What this task involves: Copy each line in the data below that contains the word "ease".

Available data:
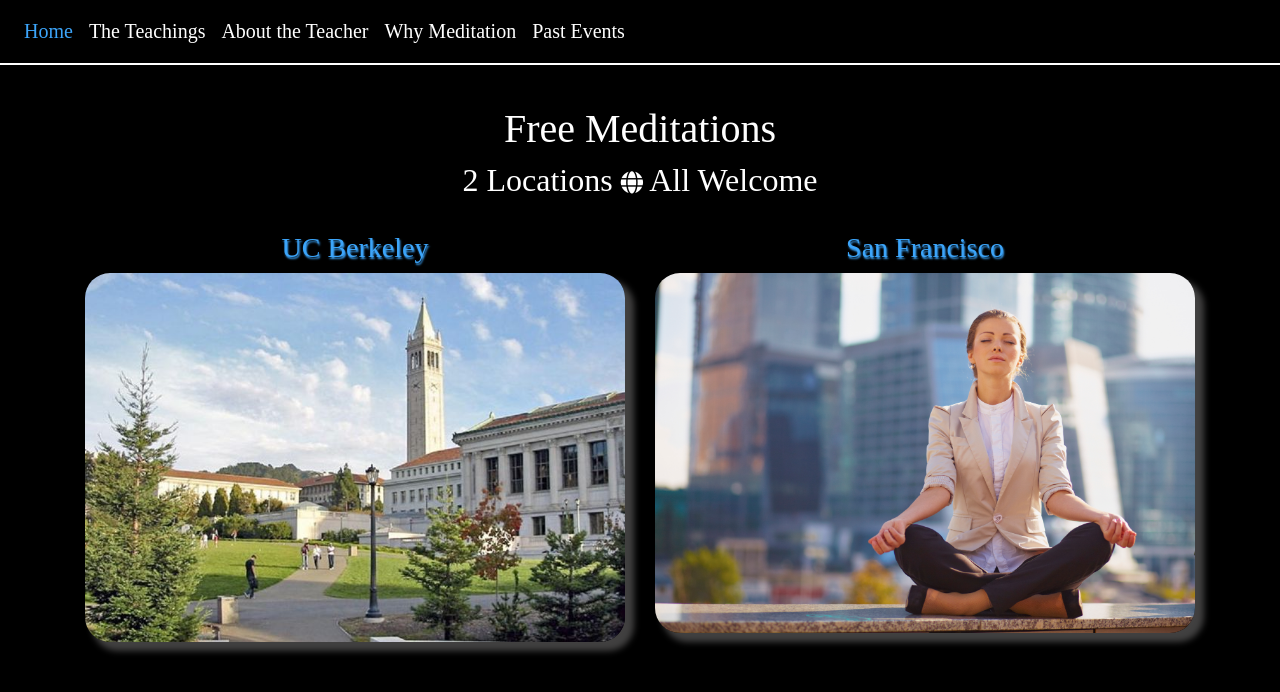
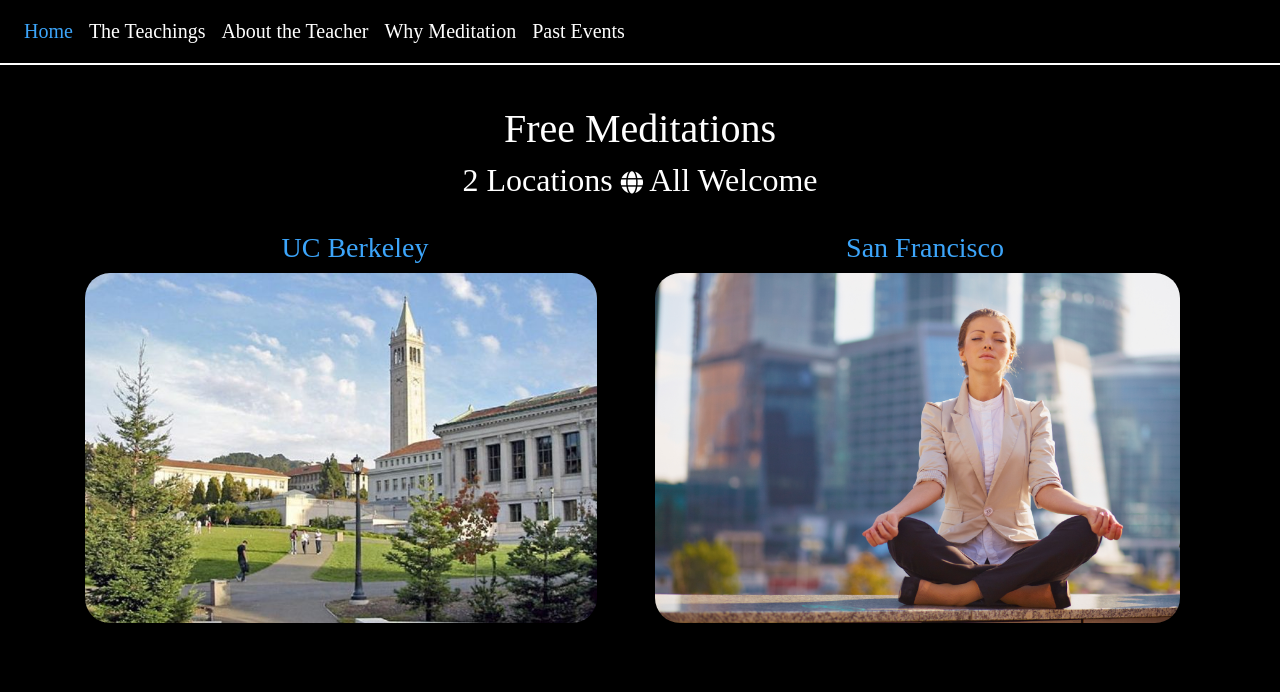
Before and after one commit to saranasr83/Enlightment, a React (Create React App) app: page / in a window 1280 px wide. Shown: the top 692 px of the page. Built offline with nearby package versions, Linux system fonts and the light colour scheme.

Commit message:
edit the homepage images

```diff
--- a/src/pages/Home/Home.css
+++ b/src/pages/Home/Home.css
@@ -1,16 +1,16 @@
 .img-home {
     /* transition: .5s ease;
     backface-visibility: hidden; */
-    /* height:400px ; */
+    height:350px ;
     display: block;
     opacity:1;
     /* border: 1px solid rgb(84, 174, 248); */
     border-radius: 25px;
-    box-shadow: 8px 8px 6px 1px rgb(65, 64, 64);
+    /* box-shadow: 8px 8px 6px 1px rgb(65, 64, 64); */
 }
-h3 {
+/* h3 {
     text-shadow: 1px 2px 2px rgb(60, 165, 250);
-}
+} */
 .overlay {
     transition: .5s ease;
     opacity: 0;
```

Reply:
     /* transition: .5s ease;
     transition: .5s ease;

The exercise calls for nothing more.